What you need to do :: Read through the listing, and wherever a line holds the word "role", return it.

Data in this exercise ::
* * * * * * *
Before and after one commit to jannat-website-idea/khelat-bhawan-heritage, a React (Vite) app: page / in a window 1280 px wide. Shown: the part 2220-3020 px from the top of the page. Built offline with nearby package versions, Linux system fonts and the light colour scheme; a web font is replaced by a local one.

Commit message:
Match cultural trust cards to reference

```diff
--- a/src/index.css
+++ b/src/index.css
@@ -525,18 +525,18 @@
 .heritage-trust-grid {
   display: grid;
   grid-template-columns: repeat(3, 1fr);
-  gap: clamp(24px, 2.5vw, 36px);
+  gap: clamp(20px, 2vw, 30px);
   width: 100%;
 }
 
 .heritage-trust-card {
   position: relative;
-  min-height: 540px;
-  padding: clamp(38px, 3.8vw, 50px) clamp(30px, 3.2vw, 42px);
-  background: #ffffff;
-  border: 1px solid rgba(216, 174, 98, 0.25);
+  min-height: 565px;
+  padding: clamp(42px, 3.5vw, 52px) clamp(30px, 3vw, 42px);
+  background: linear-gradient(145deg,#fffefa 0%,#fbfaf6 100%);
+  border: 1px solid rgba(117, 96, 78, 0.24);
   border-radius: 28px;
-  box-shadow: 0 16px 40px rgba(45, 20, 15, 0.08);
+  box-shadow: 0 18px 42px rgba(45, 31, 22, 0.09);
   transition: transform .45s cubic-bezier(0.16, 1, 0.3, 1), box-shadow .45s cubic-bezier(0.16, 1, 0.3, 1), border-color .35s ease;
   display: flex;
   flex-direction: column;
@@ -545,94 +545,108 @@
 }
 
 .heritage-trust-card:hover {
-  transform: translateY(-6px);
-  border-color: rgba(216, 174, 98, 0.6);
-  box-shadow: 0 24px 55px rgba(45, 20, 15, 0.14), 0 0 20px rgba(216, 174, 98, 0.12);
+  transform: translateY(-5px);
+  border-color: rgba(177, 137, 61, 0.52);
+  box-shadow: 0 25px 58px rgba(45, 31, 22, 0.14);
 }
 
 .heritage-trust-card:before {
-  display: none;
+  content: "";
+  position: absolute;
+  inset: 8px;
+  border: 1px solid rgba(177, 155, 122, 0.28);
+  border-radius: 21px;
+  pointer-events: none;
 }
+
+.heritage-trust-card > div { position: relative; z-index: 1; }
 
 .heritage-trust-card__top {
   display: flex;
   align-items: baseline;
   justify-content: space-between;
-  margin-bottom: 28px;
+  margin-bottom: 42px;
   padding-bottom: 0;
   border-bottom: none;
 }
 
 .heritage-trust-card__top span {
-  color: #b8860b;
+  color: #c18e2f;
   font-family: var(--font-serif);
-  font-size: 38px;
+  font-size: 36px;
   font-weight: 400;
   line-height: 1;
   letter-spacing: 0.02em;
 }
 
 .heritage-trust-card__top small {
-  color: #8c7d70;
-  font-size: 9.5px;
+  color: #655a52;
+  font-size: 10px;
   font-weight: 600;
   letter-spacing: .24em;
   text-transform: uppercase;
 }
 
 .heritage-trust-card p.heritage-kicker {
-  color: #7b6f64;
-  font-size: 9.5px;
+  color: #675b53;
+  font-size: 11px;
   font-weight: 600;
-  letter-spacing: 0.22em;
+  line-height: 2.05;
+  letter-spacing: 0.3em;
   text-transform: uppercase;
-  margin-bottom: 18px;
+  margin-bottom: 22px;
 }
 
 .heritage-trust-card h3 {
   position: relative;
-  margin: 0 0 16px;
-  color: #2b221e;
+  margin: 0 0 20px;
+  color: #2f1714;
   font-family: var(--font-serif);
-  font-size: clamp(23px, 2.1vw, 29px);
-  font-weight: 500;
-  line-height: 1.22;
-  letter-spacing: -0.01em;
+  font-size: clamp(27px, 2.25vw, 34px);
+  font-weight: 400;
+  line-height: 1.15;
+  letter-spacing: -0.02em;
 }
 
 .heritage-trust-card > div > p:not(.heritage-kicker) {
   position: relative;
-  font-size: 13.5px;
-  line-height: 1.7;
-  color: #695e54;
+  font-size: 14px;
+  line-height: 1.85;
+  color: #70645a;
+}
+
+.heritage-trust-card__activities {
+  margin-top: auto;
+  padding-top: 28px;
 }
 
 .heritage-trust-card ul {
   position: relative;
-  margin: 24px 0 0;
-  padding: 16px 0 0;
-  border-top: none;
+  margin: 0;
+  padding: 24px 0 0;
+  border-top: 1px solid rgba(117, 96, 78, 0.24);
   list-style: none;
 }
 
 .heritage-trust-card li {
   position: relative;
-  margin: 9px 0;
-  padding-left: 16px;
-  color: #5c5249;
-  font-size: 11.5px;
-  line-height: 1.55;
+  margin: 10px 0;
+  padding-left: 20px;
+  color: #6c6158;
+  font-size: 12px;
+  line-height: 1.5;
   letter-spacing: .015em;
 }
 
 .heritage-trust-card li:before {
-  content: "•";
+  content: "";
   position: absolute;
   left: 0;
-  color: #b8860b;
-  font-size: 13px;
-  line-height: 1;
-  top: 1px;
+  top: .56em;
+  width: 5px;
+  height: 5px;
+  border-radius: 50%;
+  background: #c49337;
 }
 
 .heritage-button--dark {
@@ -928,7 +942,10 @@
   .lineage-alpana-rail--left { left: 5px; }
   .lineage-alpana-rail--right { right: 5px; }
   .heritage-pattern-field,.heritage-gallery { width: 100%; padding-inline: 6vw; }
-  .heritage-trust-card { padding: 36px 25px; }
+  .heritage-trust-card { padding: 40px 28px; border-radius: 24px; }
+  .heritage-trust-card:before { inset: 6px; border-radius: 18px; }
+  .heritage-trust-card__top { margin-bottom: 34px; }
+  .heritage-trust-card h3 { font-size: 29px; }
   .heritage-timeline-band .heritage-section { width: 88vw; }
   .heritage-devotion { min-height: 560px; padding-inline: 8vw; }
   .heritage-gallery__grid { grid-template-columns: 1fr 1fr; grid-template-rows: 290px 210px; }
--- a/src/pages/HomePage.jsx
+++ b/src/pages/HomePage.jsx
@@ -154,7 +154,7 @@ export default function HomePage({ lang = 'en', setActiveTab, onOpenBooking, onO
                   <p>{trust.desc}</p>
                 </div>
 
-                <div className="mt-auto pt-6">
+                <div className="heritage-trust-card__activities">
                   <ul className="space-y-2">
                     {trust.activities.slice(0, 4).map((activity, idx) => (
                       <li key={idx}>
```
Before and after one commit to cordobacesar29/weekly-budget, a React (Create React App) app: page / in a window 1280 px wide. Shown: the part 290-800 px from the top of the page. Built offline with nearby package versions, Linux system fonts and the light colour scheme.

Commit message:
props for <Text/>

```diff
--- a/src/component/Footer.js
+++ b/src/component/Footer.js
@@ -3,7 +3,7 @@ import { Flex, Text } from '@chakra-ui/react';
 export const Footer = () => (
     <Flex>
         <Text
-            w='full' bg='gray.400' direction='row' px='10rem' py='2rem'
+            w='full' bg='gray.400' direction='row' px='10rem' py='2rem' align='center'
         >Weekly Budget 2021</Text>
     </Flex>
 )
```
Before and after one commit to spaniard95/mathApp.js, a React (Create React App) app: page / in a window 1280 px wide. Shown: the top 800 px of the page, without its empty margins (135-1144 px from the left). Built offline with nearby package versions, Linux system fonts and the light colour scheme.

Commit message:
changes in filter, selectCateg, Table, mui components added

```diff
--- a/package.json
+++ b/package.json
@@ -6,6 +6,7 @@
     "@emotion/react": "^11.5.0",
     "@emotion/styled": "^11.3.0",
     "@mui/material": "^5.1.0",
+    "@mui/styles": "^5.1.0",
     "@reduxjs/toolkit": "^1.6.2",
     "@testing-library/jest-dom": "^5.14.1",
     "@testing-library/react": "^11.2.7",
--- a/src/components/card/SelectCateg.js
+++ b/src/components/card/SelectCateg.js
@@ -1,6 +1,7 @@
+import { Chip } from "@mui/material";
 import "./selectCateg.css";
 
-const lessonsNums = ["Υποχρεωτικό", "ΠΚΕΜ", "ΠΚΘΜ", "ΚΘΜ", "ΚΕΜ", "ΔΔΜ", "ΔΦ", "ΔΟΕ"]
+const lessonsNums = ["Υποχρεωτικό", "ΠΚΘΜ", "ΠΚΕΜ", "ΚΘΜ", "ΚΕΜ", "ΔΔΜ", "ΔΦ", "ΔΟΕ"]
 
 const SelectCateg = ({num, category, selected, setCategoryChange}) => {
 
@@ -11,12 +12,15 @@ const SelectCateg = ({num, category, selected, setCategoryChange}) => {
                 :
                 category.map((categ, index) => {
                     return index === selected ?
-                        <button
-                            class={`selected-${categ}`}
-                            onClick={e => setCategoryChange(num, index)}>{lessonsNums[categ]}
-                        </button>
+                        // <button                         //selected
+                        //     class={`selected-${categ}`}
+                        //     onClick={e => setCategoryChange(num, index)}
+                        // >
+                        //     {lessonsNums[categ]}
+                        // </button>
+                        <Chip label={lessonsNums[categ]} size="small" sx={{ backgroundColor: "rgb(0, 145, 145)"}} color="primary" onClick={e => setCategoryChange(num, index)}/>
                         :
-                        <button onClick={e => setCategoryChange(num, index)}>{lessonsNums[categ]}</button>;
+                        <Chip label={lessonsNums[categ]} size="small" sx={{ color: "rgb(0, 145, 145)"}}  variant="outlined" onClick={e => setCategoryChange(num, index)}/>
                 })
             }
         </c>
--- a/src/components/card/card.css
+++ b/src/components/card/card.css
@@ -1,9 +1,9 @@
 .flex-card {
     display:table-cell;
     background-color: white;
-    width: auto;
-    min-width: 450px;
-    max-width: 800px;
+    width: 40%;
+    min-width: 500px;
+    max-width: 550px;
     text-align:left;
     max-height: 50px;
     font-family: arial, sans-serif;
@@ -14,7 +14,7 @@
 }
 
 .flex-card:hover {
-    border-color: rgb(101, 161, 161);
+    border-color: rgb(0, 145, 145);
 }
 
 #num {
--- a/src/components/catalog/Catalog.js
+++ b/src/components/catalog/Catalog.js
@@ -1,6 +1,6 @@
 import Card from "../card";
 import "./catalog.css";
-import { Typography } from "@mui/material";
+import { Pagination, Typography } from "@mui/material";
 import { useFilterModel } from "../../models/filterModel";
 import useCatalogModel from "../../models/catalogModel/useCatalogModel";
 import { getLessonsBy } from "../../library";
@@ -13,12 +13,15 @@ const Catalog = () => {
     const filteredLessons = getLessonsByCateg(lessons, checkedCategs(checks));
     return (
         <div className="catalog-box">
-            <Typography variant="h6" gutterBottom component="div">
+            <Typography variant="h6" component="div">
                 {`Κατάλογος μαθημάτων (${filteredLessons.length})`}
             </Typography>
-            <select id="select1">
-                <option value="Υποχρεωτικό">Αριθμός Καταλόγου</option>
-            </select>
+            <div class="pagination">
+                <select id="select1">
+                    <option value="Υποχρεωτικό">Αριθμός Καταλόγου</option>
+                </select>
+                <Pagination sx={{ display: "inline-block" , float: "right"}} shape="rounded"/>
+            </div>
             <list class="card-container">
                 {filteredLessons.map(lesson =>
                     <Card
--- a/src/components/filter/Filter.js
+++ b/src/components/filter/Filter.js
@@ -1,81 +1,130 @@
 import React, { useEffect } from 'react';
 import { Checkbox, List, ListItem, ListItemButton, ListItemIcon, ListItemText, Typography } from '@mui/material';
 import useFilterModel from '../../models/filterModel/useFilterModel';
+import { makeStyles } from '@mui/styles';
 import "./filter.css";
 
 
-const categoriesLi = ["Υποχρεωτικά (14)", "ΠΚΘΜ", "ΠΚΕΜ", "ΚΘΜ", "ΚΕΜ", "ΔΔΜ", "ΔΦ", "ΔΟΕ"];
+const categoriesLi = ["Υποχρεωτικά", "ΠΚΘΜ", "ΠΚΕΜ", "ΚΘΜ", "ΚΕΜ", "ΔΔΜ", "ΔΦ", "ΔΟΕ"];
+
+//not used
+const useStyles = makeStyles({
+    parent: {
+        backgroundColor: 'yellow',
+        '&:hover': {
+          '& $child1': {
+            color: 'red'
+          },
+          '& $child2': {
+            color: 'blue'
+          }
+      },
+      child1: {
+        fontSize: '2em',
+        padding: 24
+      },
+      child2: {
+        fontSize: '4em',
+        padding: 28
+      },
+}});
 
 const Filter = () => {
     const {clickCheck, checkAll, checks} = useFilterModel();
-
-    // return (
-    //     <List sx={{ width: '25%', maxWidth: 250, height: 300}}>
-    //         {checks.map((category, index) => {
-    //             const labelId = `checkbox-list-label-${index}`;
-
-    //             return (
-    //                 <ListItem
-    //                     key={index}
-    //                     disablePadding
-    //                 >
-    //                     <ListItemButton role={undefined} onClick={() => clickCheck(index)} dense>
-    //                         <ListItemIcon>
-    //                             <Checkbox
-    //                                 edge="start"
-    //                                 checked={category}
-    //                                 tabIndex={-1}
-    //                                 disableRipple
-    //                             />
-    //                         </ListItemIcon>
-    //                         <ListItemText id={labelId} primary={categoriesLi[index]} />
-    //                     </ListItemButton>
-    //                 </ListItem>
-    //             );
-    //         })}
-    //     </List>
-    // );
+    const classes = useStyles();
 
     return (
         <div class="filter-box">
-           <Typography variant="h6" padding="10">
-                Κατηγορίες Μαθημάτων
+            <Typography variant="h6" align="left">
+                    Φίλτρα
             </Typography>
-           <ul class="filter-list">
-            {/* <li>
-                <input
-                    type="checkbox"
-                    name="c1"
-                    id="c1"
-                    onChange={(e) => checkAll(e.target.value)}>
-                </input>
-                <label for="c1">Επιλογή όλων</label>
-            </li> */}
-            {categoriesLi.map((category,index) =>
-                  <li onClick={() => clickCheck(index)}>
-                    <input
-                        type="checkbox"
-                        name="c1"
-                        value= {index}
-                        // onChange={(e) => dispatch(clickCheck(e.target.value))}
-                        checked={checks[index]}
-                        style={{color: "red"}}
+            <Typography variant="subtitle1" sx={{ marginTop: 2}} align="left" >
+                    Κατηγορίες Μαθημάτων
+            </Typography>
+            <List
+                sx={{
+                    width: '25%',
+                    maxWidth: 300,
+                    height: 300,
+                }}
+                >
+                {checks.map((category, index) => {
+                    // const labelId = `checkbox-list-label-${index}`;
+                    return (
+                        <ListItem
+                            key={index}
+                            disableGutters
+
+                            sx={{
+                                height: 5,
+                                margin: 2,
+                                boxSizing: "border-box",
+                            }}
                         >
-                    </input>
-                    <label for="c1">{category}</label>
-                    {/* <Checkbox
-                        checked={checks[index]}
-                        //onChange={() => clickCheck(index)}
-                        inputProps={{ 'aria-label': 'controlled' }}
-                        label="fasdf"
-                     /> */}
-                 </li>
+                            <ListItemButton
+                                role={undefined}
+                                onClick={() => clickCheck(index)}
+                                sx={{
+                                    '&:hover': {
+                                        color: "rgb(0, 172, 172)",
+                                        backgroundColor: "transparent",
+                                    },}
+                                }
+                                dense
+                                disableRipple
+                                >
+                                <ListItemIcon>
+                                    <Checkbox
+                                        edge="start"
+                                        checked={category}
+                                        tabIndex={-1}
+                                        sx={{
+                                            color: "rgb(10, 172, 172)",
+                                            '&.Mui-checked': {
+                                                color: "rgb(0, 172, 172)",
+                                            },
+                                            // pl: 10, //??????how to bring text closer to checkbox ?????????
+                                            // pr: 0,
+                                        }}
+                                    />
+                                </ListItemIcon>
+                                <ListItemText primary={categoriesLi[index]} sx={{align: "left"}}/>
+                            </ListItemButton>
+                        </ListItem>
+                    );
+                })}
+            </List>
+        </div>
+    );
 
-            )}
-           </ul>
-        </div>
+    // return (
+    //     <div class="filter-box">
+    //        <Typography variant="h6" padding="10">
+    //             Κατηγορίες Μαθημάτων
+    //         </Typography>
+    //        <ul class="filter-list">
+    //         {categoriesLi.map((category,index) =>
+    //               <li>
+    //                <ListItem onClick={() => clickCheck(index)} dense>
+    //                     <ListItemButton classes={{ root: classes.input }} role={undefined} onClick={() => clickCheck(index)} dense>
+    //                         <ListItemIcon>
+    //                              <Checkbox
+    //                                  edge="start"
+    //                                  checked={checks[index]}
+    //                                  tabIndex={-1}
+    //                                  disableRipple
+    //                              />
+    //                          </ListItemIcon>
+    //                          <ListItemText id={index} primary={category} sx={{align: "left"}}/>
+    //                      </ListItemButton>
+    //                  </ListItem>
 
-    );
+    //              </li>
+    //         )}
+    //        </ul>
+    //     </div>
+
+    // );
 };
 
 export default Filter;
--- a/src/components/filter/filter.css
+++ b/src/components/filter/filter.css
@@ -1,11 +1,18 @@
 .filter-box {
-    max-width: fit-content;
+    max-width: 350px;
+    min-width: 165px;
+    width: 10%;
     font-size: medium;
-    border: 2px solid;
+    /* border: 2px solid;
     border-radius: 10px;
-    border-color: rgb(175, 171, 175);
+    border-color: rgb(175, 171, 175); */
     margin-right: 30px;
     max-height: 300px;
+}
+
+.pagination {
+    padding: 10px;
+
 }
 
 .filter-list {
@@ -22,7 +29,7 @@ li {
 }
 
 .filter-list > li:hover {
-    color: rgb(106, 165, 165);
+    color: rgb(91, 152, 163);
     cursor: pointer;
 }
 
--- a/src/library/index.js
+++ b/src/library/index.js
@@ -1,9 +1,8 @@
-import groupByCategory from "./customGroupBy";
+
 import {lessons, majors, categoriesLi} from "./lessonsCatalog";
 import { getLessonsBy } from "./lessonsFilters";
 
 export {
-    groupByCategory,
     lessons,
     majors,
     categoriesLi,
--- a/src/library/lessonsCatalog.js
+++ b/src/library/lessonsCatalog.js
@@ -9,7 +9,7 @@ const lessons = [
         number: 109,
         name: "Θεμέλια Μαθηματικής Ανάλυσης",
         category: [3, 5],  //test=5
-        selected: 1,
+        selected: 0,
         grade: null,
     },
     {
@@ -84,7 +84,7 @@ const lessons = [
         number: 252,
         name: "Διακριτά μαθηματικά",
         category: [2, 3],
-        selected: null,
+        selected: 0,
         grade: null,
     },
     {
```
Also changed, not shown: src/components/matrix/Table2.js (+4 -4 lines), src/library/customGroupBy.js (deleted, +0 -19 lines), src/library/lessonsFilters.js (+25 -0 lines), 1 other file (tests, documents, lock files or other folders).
* * * * * * *
Answer area ::
-    //                     <ListItemButton role={undefined} onClick={() => clickCheck(index)} dense>
+                                role={undefined}
+    //                     <ListItemButton classes={{ root: classes.input }} role={undefined} onClick={() => clickCheck(index)} dense>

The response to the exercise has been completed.